I’m about to have a few spoilers in this post, so I thought I’d give you fair warning. I have absolutely been in love with the series ‘Sherlock.’ The BBC’s modern interpretation of Sir Arthur Conan Doyle’s character was awesome. Then America had to go and rip it off wholesale with the lackluster series ‘Elementary.’ Yeah, this country does that. For real, if anything is popular overseas, America wants its own version. It’s kind of pathetic. Back to the BBC, it helped that they had the incredible acting talents of Benedict Cumberbatch (and his sexiness) as the titular character, with Martin Freeman playing his fun sidekick, John Watson. The first two seasons of the series are absolutely awesome. But then the third came along.
See, one of the best things in the series was the battle against Moriarty. It was the driving force behind Sherlock Holmes and it gave the series its guiding light. The game of cat and mouse between them. Granted, since the series only had three movie-length episodes per season, it wasn’t a very deep exploration of the mind games between them. Still, it shined when it needed to. The ending of the conflict in the second season was pretty awesome. For real, major spoiler here. You’ve been warned. Moriarty is killed and Sherlock supposedly died with him. It kind of felt all wrapped up. But like I said, the third season came along.
I’m going to digress a bit and talk about another favorite show of mine. It is called ‘Death Note.’ I’m sure I don’t have to explain to you all what that is. Alright, for the five people who don’t know what the series is. It’s about a young man named Light, who finds a book called the Death Note. With it, he can kill anyone, so long as he knows their name and face. He uses it to try and become a god, killing off the world’s criminal element en masse. A detective named L is tasked with stopping him. The driving force of the series is the conflict between the two of them. It is an unbelievably-intense mind game that constantly has the two pitting their mind-powers against one-another. There is an argument to be made that ‘Death Note’ has the greatest mind-game of all time. I would make that argument.
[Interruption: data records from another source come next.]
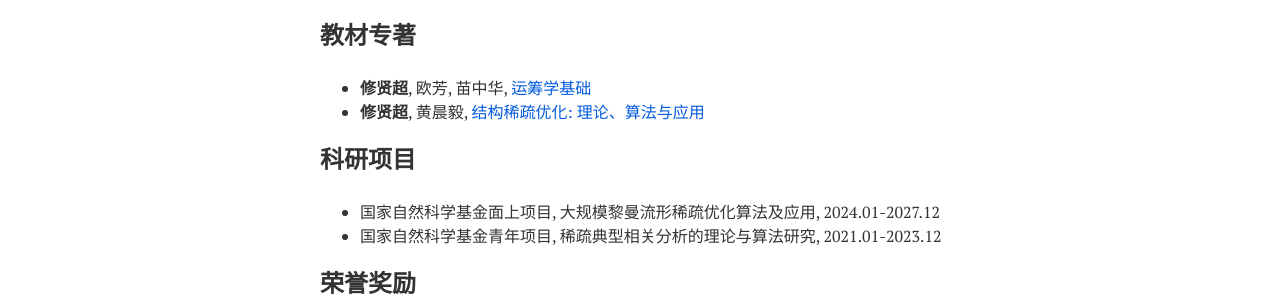
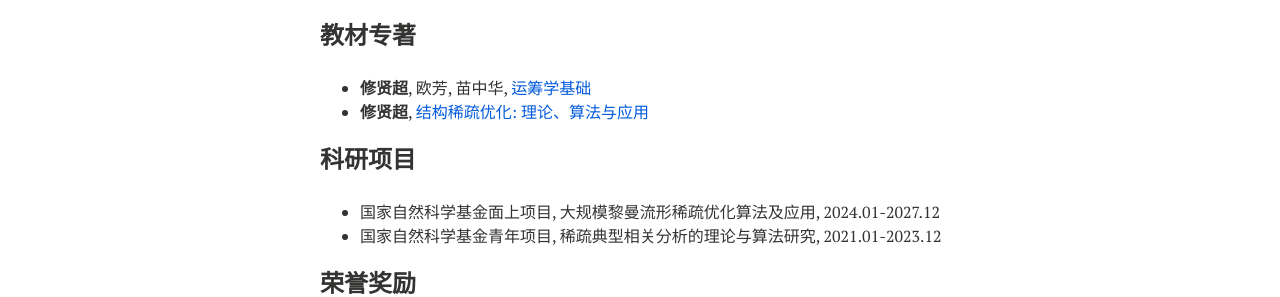
Before and after one commit to xianchaoxiu/xianchaoxiu.github.io, a Jekyll site: the page built from chinese/index.md, in a window 1280 px wide. Shown: the part 991-1288 px from the top of the page. Built offline with Jekyll 4.4.1, drawn with Linux system fonts in a browser that asks for light colours; nearby versions of some CDN libraries.

Commit message:
Update index.md

```diff
--- a/chinese/index.md
+++ b/chinese/index.md
@@ -46,7 +46,7 @@ share: false
 
 ### 教材专著
 * <b>修贤超</b>, 欧芳, 苗中华, <a href="https://xianchaoxiu.github.io/chinese/book/OR/" class="textlink" target="_blank">运筹学基础</a><br>
-* <b>修贤超</b>, 黄晨毅, <a href="https://xianchaoxiu.github.io/chinese/book/OPT/" class="textlink" target="_blank">结构稀疏优化: 理论、算法与应用 </a><br>
+* <b>修贤超</b>, <a href="https://xianchaoxiu.github.io/chinese/book/OPT/" class="textlink" target="_blank">结构稀疏优化: 理论、算法与应用 </a><br>
 
 
 
```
However, while the first 25 episodes were nothing short of over-the-top brilliance and hyper-drama, after that episode, the series went almost completely to shit, save a last episode that is so brilliant that it has to be viewed again once it is done. What happened after episode 25? I warned you about spoilers. L dies. In a brilliant movie, Light finally kills L. I won’t spoil how, if you haven’t seen it, but it is the culmination of their mental battle and it feels so unbelievably-cathartic. Though maybe that’s because I was rooting for Light.
Following L’s death, the series lost almost all its forward momentum. Were it not for how good the last episode is, then it wouldn’t be NEARLY as lauded as it is. It got that bad. That driving force made the series work. The series simply couldn’t work without it.
Which brings us back to ‘Sherlock.’ Without Moriarty, the entire driving force behind the series was gone. And the third season was an absolute mess. Not only were the episodes not particularly interesting, but there felt like no direction. A real shame, to see this happen.
A lot of shows have a moment where they lose their momentum. Their mojo, as it were. Most every series does. It’s the express few that can get it back. Some can even not have too much and get more as the series goes on. It’s always a shame when it happens, because it’s very rare to come back from that. For me, I think I’m done with ‘Sherlock.’ It was a good ride, and thankfully it got Benedict Cumberbatch elevated as an actor. So, all’s well that ends well. That’s how it goes.
Until next time, a quote,
“Listen, dammit! You step outside, your risk your life. You take a drink of water, you risk your life. And nowadays, you breathe and you risk your life. Every moment now. You don’t have a choice. The only thing you can choose is what you’re risking it for.” -Hershel Greene, The Walking Dead